● What is being asked
Lines that include the word "page" should be copied from the listing that follows.
Task data START
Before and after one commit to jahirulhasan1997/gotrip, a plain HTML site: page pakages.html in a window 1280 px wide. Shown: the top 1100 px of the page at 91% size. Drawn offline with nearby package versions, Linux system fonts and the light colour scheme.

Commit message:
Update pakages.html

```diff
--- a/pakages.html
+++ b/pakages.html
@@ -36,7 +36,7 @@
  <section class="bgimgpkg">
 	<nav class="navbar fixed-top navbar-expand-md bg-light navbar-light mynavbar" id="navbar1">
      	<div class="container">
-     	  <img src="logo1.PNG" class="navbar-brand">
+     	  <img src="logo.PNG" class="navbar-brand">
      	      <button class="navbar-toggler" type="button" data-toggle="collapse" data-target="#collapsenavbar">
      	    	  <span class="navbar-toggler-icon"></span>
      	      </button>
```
Task data END
Task data START
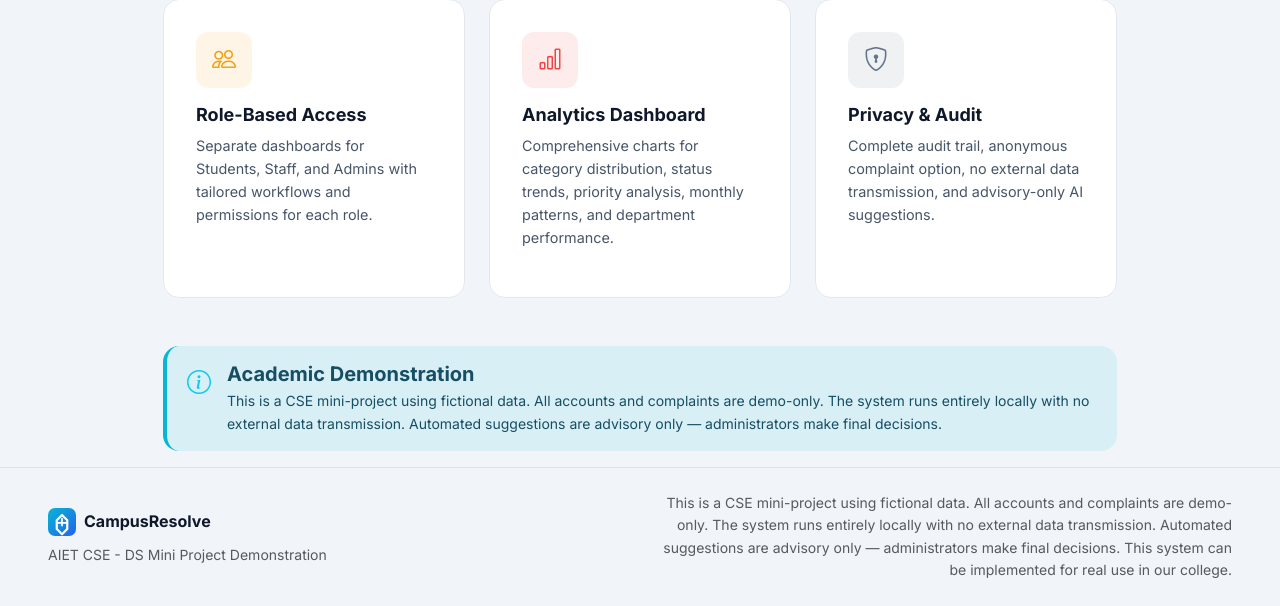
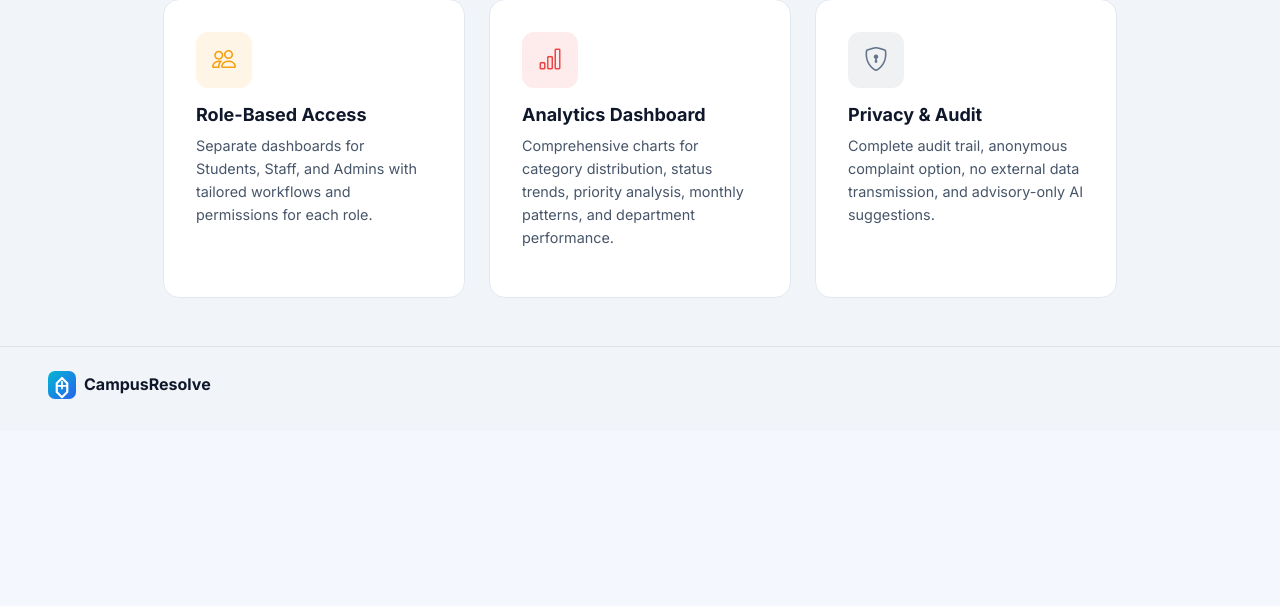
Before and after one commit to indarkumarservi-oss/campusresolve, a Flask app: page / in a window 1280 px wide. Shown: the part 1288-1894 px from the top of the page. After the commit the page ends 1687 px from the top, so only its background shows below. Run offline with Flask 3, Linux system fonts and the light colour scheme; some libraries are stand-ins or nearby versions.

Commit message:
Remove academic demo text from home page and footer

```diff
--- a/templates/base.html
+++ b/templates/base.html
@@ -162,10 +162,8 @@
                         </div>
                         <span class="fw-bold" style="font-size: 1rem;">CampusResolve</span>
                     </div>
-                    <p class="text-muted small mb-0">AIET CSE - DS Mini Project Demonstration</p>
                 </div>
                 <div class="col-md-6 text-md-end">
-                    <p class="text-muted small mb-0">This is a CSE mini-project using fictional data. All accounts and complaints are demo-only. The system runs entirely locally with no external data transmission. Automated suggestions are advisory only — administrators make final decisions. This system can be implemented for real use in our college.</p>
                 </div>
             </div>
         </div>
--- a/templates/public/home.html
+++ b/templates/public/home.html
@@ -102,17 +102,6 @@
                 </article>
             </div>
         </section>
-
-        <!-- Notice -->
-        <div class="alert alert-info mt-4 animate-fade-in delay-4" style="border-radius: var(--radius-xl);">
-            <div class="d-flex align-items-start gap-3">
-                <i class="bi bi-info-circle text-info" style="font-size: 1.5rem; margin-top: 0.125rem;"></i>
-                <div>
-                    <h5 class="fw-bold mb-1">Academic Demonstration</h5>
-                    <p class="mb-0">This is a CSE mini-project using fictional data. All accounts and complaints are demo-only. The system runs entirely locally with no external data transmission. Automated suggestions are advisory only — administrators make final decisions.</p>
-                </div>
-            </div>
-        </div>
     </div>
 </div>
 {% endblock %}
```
Task data END
Task data START
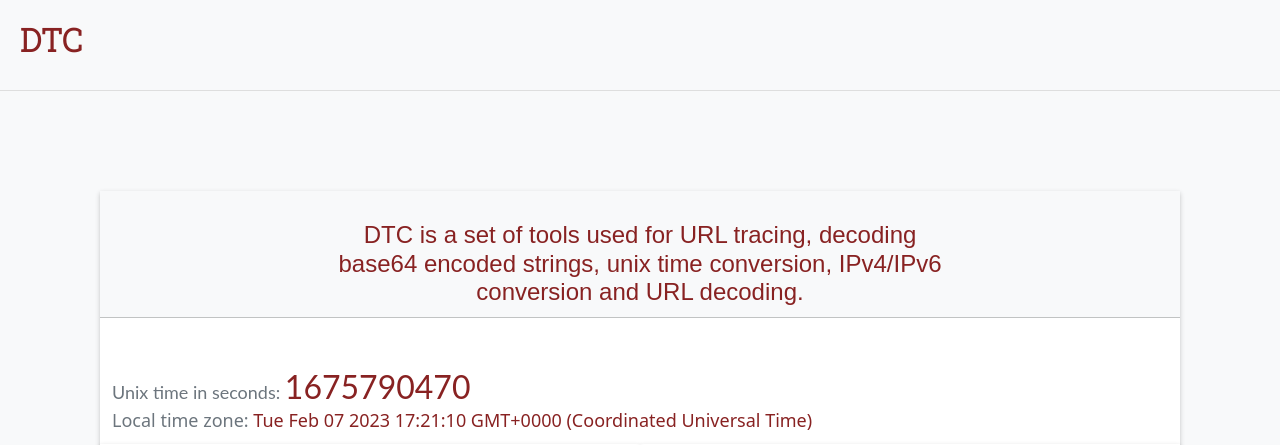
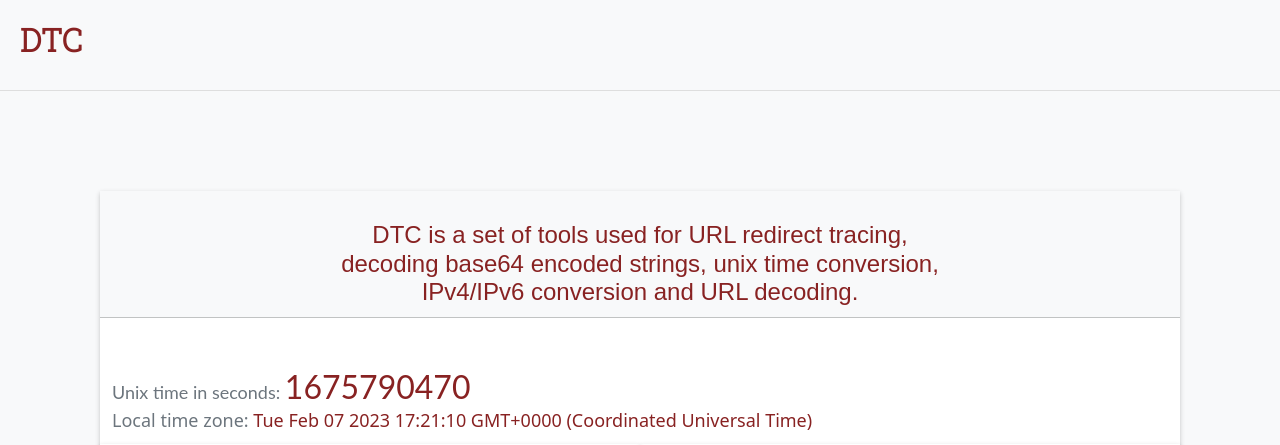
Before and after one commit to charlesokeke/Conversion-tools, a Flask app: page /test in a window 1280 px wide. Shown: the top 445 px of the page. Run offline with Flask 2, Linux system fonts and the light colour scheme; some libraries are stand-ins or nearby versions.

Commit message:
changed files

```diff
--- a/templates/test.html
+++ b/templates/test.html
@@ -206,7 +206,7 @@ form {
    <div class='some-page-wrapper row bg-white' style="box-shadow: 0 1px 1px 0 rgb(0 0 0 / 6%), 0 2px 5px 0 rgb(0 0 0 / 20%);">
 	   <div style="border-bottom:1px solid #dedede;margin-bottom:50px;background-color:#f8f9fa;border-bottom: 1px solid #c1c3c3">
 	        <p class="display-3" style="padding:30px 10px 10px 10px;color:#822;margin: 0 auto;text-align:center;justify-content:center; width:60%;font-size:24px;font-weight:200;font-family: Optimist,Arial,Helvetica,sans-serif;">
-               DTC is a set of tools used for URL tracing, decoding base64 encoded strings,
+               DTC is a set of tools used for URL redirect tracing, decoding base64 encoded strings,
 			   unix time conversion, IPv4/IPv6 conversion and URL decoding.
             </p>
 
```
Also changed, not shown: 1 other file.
Task data END
● Written answer
Before and after one commit to jahirulhasan1997/gotrip, a plain HTML site: page pakages.html in a window 1280 px wide. Shown: the top 1100 px of the page at 91% size. Drawn offline with nearby package versions, Linux system fonts and the light colour scheme.
Before and after one commit to indarkumarservi-oss/campusresolve, a Flask app: page / in a window 1280 px wide. Shown: the part 1288-1894 px from the top of the page. After the commit the page ends 1687 px from the top, so only its background shows below. Run offline with Flask 3, Linux system fonts and the light colour scheme; some libraries are stand-ins or nearby versions.
Remove academic demo text from home page and footer
Before and after one commit to charlesokeke/Conversion-tools, a Flask app: page /test in a window 1280 px wide. Shown: the top 445 px of the page. Run offline with Flask 2, Linux system fonts and the light colour scheme; some libraries are stand-ins or nearby versions.
    <div class='some-page-wrapper row bg-white' style="box-shadow: 0 1px 1px 0 rgb(0 0 0 / 6%), 0 2px 5px 0 rgb(0 0 0 / 20%);">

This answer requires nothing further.